The commissioning bill (H.R. 608) originally found strong support in the House of Representative, and was tacked onto the FY 1993 DOD bill. The DOD bill, with H.R. 608 going along for the ride, passed in the House by a vote of 198-168.
Next, the Senate Manpower and Personnel Subcommittee of the Senate Armed Forces Committee, chaired by Sen. John Glenn (D-OH), met to consider the DOD bill. At the end of May, Senator Glenn acknowledge his support of commissioning DCs in the military, and his subcommittee accepted the DOD bill, chiropractic and all.
The action of the Manpower Subcommittee capped nearly two years of both highly visible and often behind-the-scenes efforts to win support for the chiropractic commissioning bill in the Senate, according to Dr. Kurt Hegetschweiler, chairman of the ACA's Legislative Committee.
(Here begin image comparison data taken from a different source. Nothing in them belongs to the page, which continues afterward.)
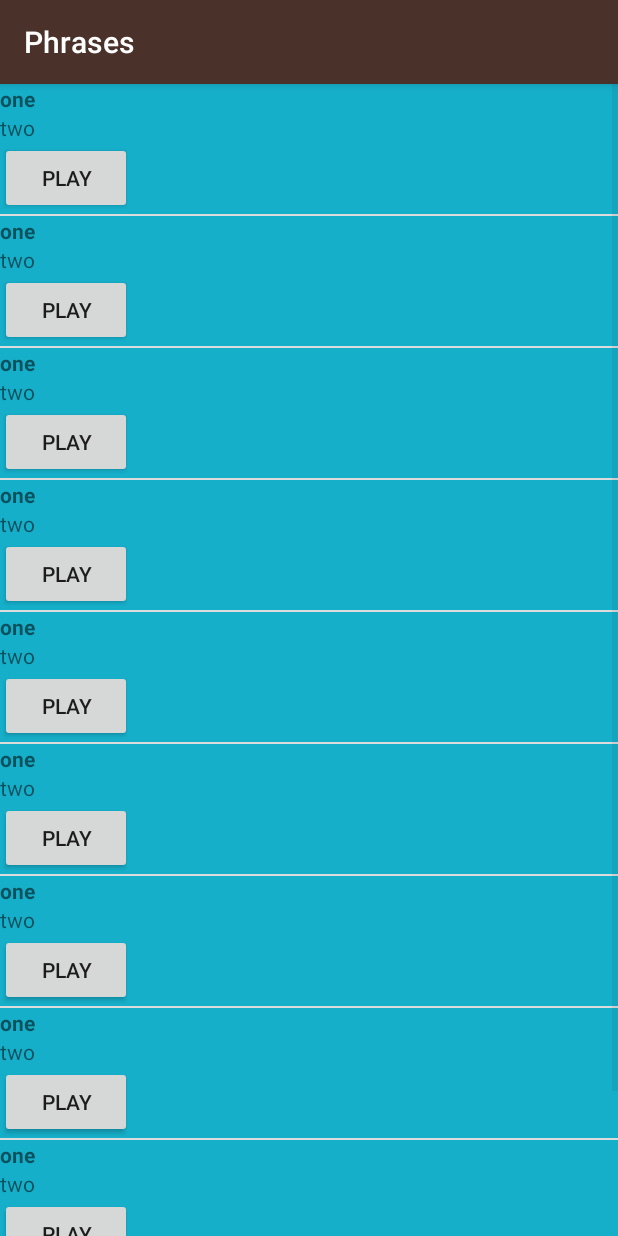
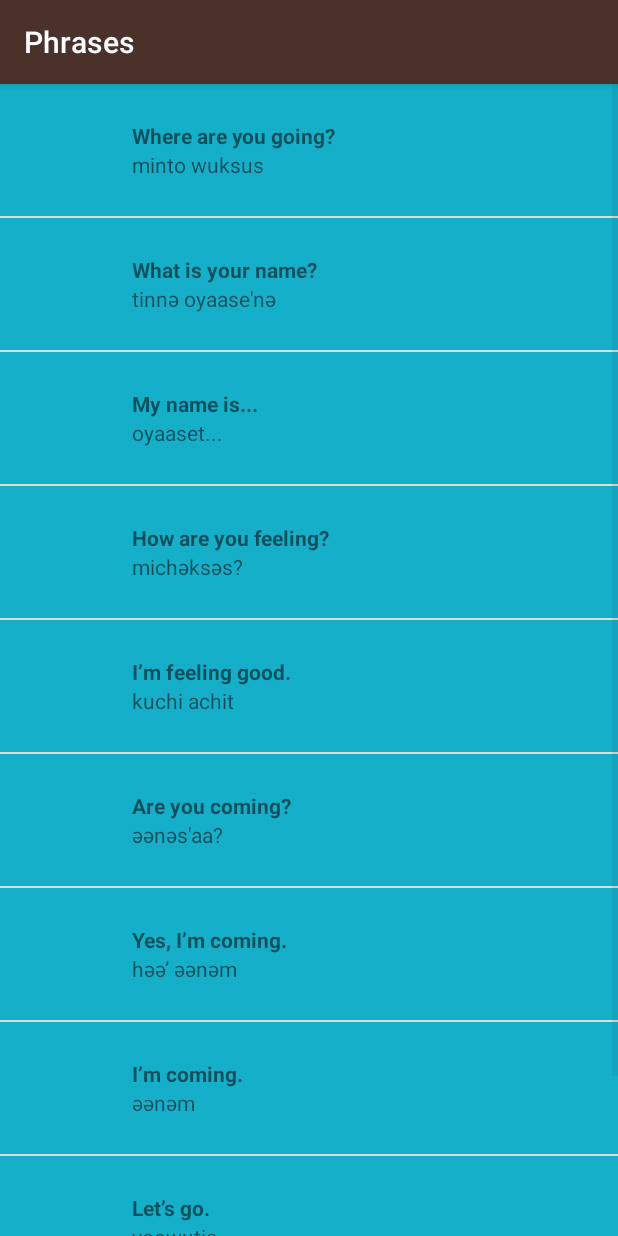
Before and after one commit to mimimi-x64/MiwokApp, an Android app: the PhrasesActivity screen opened directly, with no data from a screen before it, on a phone screen of 412 x 824 dp. Run offline under Robolectric (Android 15) with nearby library versions, the phone set to English and light mode, and no system bars.

Commit message:
Added OnClickItemListeners and MediaPlayer

```diff
--- a/app/src/main/AndroidManifest.xml
+++ b/app/src/main/AndroidManifest.xml
@@ -31,7 +31,7 @@
         </activity>
         <activity android:name=".NumbersActivity" android:label="@string/category_numbers"/>
         <activity android:name=".ColorsActivity" android:label="@string/category_colors"/>
-        <activity android:name=".FamilyActivity" android:label="@string/category_family"/>
+        <activity android:name=".FamillyActivity" android:label="@string/category_family"/>
         <activity android:name=".PhrasesActivity" android:label="@string/category_phrases"></activity>
     </application>
 
--- a/app/src/main/java/com/example/android/miwok/MainActivity.java
+++ b/app/src/main/java/com/example/android/miwok/MainActivity.java
@@ -21,7 +21,6 @@ import android.support.v7.app.AppCompatActivity;
 import android.view.View;
 import android.widget.TextView;
 import android.view.View.OnClickListener;
-import org.w3c.dom.Text;
 
 public class MainActivity extends AppCompatActivity {
 
@@ -77,7 +76,7 @@ public class MainActivity extends AppCompatActivity {
         if (family != null) {
             family.setOnClickListener(new OnClickListener(){
                 public void onClick(View view){
-                    Intent familyIntent = new Intent(MainActivity.this, FamilyActivity.class);
+                    Intent familyIntent = new Intent(MainActivity.this, FamillyActivity.class);
                     startActivity(familyIntent);
                 }
             });
--- a/app/src/main/java/com/example/android/miwok/PhrasesActivity.java
+++ b/app/src/main/java/com/example/android/miwok/PhrasesActivity.java
@@ -1,33 +1,60 @@
 package com.example.android.miwok;
 
+import android.media.MediaPlayer;
 import android.support.v7.app.AppCompatActivity;
 import android.os.Bundle;
+import android.view.View;
+import android.widget.AdapterView;
 import android.widget.ListView;
 
 import java.util.ArrayList;
 
 public class PhrasesActivity extends AppCompatActivity {
 
+    MediaPlayer mediaPlayer;
+
     @Override
     protected void onCreate( Bundle savedInstanceState ) {
         super.onCreate(savedInstanceState);
         setContentView(R.layout.activity_phrases);
 
-        ArrayList<Words> phrasesWords = new ArrayList<Words>();
+        final ArrayList<Words> phrasesWords = new ArrayList<Words>( );
+        phrasesWords.add(new Words("Where are you going?", "minto wuksus", R.raw.phrase_where_are_you_going));
+        phrasesWords.add(new Words("What is your name?", "tinnә oyaase'nә", R.raw.phrase_what_is_your_name));
+        phrasesWords.add(new Words("My name is...", "oyaaset...", R.raw.phrase_my_name_is));
+        phrasesWords.add(new Words("How are you feeling?", "michәksәs?", R.raw.phrase_how_are_you_feeling));
+        phrasesWords.add(new Words("I’m feeling good.", "kuchi achit", R.raw.phrase_im_feeling_good));
+        phrasesWords.add(new Words("Are you coming?", "әәnәs'aa?", R.raw.phrase_are_you_coming));
+        phrasesWords.add(new Words("Yes, I’m coming.", "hәә’ әәnәm", R.raw.phrase_yes_im_coming));
+        phrasesWords.add(new Words("I’m coming.", "әәnәm", R.raw.phrase_im_coming));
+        phrasesWords.add(new Words("Let’s go.", "yoowutis", R.raw.phrase_lets_go));
+        phrasesWords.add(new Words("Come here.", "әnni'nem", R.raw.phrase_come_here));
 
-        phrasesWords.add(new Words("one", "two"));
-        phrasesWords.add(new Words("one", "two"));
-        phrasesWords.add(new Words("one", "two"));
-        phrasesWords.add(new Words("one", "two"));
-        phrasesWords.add(new Words("one", "two"));
-        phrasesWords.add(new Words("one", "two"));
-        phrasesWords.add(new Words("one", "two"));
-        phrasesWords.add(new Words("one", "two"));
-        phrasesWords.add(new Words("one", "two"));
-        phrasesWords.add(new Words("one", "two"));
         //Instacietates Object and Use on XML
         WordsAdapter phWords = new WordsAdapter(this, phrasesWords, R.color.category_phrases);
+
         ListView listView = (ListView) findViewById(R.id.list);
         listView.setAdapter(phWords);
+        listView.setOnItemClickListener(new AdapterView.OnItemClickListener( ) {
+            @Override
+            public void onItemClick( AdapterView<?> adapterView, View view, int position, long l ) {
+                Words words = phrasesWords.get(position);
+                MediaPlayer mediaPlayer = MediaPlayer.create(PhrasesActivity.this, words.getSongResource( ));
+                releaseMediaPlayer();
+                mediaPlayer.start( );
+                mediaPlayer.setOnCompletionListener(new MediaPlayer.OnCompletionListener( ) {
+                    @Override
+                    public void onCompletion( MediaPlayer mediaPlayer ) {
+                        releaseMediaPlayer();
+                    }
+                });
+            }
+        });
+    }
+    private void releaseMediaPlayer(){
+        if (mediaPlayer != null){
+            mediaPlayer.release();
+            mediaPlayer = null;
+        }
     }
 }
--- a/app/src/main/java/com/example/android/miwok/WordsAdapter.java
+++ b/app/src/main/java/com/example/android/miwok/WordsAdapter.java
@@ -45,7 +45,9 @@ public class WordsAdapter extends ArrayAdapter<Words> {
 
         // Get the {@link AndroidFlavor} object located at this position in the list
         final Words currentWord = getItem(position);
-
+        /**
+         * First Self implementation of OnClickListener on each View.
+         *
         //Find the Button in the list_item.xml with the ID
         Button playButton = (Button) listItemView.findViewById(R.id.playButton);
         mediaPlayer = MediaPlayer.create(getContext(), currentWord.getSongResource());
@@ -55,6 +57,7 @@ public class WordsAdapter extends ArrayAdapter<Words> {
                 mediaPlayer.start();
             }
         });
+        */
 
         // Find the TextView in the list_item.xml layout with the ID version_name
         TextView nameTextView = (TextView) listItemView.findViewById(R.id.miwokWords);
--- a/app/src/main/res/layout/activity_family.xml
+++ b/app/src/main/res/layout/activity_family.xml
@@ -6,5 +6,5 @@
     android:id="@+id/list"
     android:layout_width="match_parent"
     android:layout_height="match_parent"
-    tools:context="com.example.android.miwok.FamilyActivity">
+    tools:context="com.example.android.miwok.FamillyActivity">
 </ListView>
--- a/app/src/main/res/layout/list_item.xml
+++ b/app/src/main/res/layout/list_item.xml
@@ -30,12 +30,6 @@
             android:layout_width="wrap_content"
             android:layout_height="wrap_content"/>
 
-        <Button
-            android:id="@+id/playButton"
-            android:text="Play"
-            android:layout_width="wrap_content"
-            android:layout_height="wrap_content" />
-
     </LinearLayout>
 
 </LinearLayout>
```
Also changed, not shown: app/src/main/java/com/example/android/miwok/ColorsActivity.java (+35 -12 lines), app/src/main/java/com/example/android/miwok/FamillyActivity.java (added, +61 -0 lines), app/src/main/java/com/example/android/miwok/FamilyActivity.java (deleted, +0 -39 lines), app/src/main/java/com/example/android/miwok/NumbersActivity.java (+48 -25 lines), app/src/main/java/com/example/android/miwok/Words.java (+14 -4 lines).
Beginning July 22 and concluding July 24, the full Senate Armed Services Committee, chaired by Senator Sam Nunn (D-GA), affirmed the decision of Senator Glenn's Manpower Subcommittee to approved the DOD bill.
"With the Armed Services Committee action behind us, we have now successfully passed our major hurdle in the Senate," said ACA legislative strategist Mark Goodin. "This action paves the way for full Senate approval and subsequent agreement on the proposal by the House and Senate conferees -- greatly increasing the likelihood of final congressional approval of the initiative in this session of Congress."
According to officials in the ACA's Department of Governmental Relations, other members of the Manpower Subcommittee who played important roles in advancing the initiative were Senators John McCain (R-AZ), ranking member of the subcommittee and Ted Kennedy (D-MA). At the full committee level, both Chairman Nunn and soon-to-be ranking minority member Thurmond helped win approval of the measure.
"Denying our dedicated service members access to chiropractic care, which is otherwise widely available in our society, is an unfair and outdated policy, said Senator Thurmond. "Doctors of chiropractic are just as qualified in their area of expertise as any other medical professionals now accorded commissioned officer status." Senator Thurmond expressed his pleasure that the other members of the Armed Services Committee "agree with me that chiropractors should have an opportunity to be commissioned in the military if they wish."
Although prospects for final congressional approval now appear quite favorable, the legislation must get by the full Senate and a House/Senate conference designed to work out differences between the two DOD Authorization bills.
One remaining concern is whether or not the total legislative package will, for reasons not related to the chiropractic portion, provoke a presidential veto which could delay the enactment of the legislation.
In its present form, the House version of the DOD Authorization bill, which substantially reduces military spending below limits requested by the Bush Administration, is reportedly a strong candidate for a veto. The Senate and House will need to agree on a substantial compromise regarding the more controversial elements of the House bill if the DOD bill is to survive.
You may direct letters of support to your Senator at the following address:
The Honorable (Name of Senator)
United States Senate
Washington, D.C. 20510
Editor's Note: The issue of commissioning DCs in the military has never gone this far in the legislative process. The lobbying efforts of the ACA and ICA have reaped marvelous results. But the influence of the many letters from individual DCs to their representatives cannot be underestimated. Now is not the time to relax and admire the accomplishments of the profession, but to redouble the letter writing campaign to you Senators. Remember, the full Senate has yet to vote on the DOD bill; further, we must encourage the chiropractic commissioning portion of the bill be retained as part of the DOD bill.